### [Assignment]
Your response should be every line from the entries that includes the string "Navigation".

### [Stored data entries]
Start of Block

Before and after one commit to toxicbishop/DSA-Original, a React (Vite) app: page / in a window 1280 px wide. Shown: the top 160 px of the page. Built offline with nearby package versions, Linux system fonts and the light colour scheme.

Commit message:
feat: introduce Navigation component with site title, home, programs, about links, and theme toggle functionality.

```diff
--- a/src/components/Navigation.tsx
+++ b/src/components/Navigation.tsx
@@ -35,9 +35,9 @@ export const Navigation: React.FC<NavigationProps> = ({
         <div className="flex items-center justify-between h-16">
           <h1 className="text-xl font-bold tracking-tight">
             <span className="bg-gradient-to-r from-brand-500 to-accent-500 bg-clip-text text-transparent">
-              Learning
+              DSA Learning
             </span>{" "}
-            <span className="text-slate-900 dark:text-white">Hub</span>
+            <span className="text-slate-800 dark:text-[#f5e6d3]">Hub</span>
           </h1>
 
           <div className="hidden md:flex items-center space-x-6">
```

End of Block
Start of Block

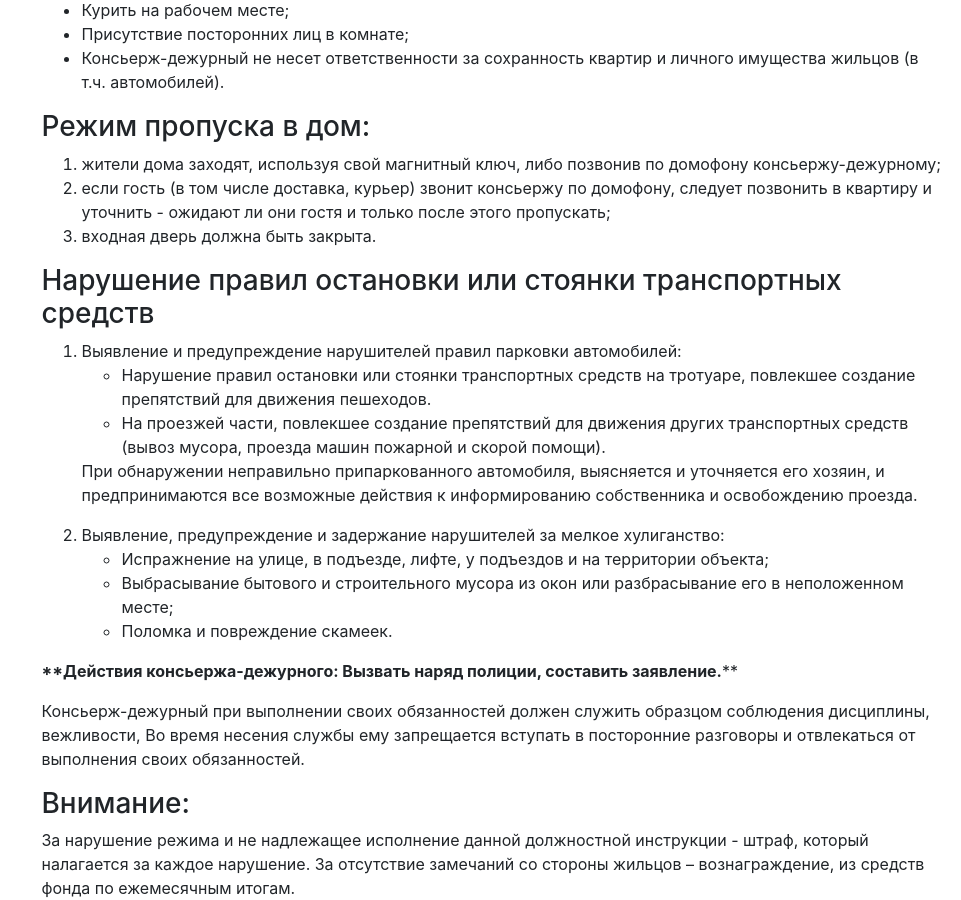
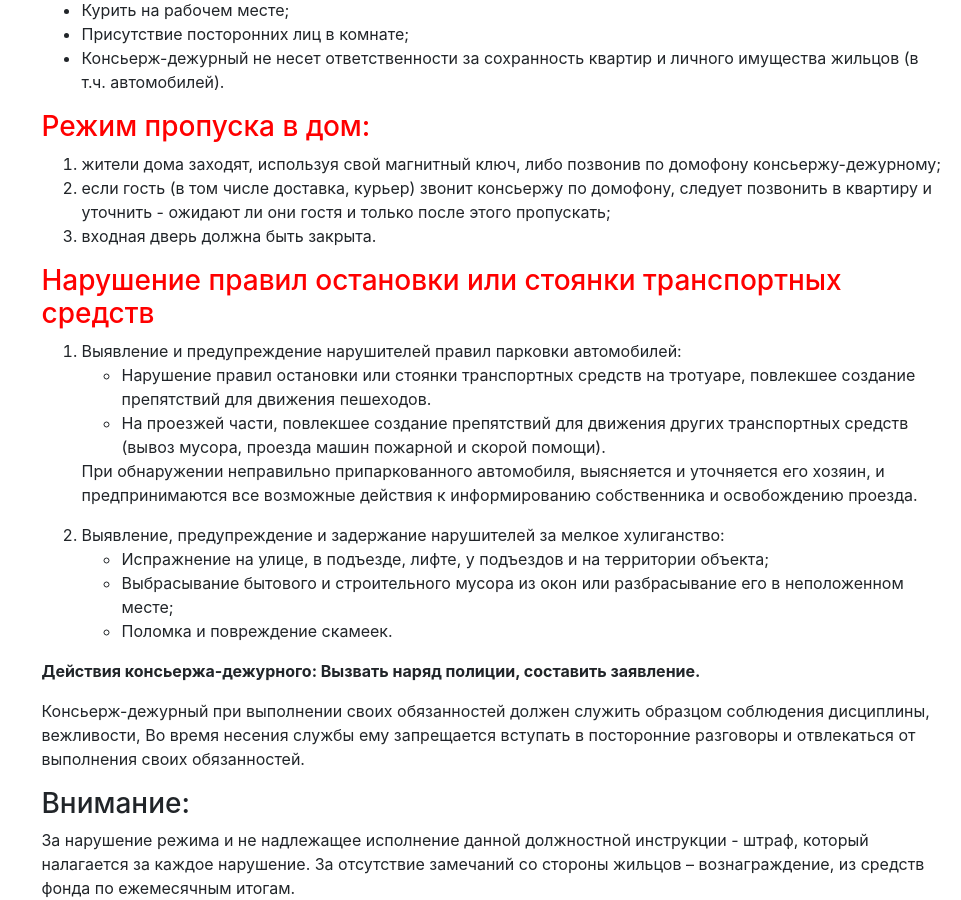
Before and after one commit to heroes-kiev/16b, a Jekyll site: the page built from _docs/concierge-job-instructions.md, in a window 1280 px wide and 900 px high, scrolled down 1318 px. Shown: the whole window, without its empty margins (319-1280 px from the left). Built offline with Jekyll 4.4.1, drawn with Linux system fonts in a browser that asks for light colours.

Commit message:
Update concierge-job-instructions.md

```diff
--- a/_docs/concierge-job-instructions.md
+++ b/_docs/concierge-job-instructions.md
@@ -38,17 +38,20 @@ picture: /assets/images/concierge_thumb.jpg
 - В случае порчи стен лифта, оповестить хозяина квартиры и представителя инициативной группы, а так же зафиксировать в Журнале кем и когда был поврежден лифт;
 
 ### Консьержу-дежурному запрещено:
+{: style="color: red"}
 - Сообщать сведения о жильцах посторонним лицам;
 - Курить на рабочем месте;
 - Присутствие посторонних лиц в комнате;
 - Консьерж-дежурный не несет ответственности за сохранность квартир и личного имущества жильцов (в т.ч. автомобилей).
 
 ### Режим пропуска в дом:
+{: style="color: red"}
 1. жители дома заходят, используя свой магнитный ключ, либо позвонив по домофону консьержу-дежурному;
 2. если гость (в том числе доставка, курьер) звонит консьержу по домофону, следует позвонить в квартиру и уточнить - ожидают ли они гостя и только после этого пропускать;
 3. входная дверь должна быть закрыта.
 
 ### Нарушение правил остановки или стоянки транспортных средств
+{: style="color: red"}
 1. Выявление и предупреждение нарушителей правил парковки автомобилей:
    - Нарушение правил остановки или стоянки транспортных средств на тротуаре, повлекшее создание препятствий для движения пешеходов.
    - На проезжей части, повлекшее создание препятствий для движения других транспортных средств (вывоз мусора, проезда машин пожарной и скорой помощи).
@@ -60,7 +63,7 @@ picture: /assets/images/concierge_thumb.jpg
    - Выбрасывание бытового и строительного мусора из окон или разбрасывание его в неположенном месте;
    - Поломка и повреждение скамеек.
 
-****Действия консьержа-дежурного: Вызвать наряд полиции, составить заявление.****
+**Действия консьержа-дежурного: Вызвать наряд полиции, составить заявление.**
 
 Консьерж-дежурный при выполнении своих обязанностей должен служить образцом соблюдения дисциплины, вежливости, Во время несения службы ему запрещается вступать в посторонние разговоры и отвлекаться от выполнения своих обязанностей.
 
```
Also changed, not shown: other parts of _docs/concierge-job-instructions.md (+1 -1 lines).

End of Block

### [Answer box]
feat: introduce Navigation component with site title, home, programs, about links, and theme toggle functionality.
--- a/src/components/Navigation.tsx
+++ b/src/components/Navigation.tsx
@@ -35,9 +35,9 @@ export const Navigation: React.FC<NavigationProps> = ({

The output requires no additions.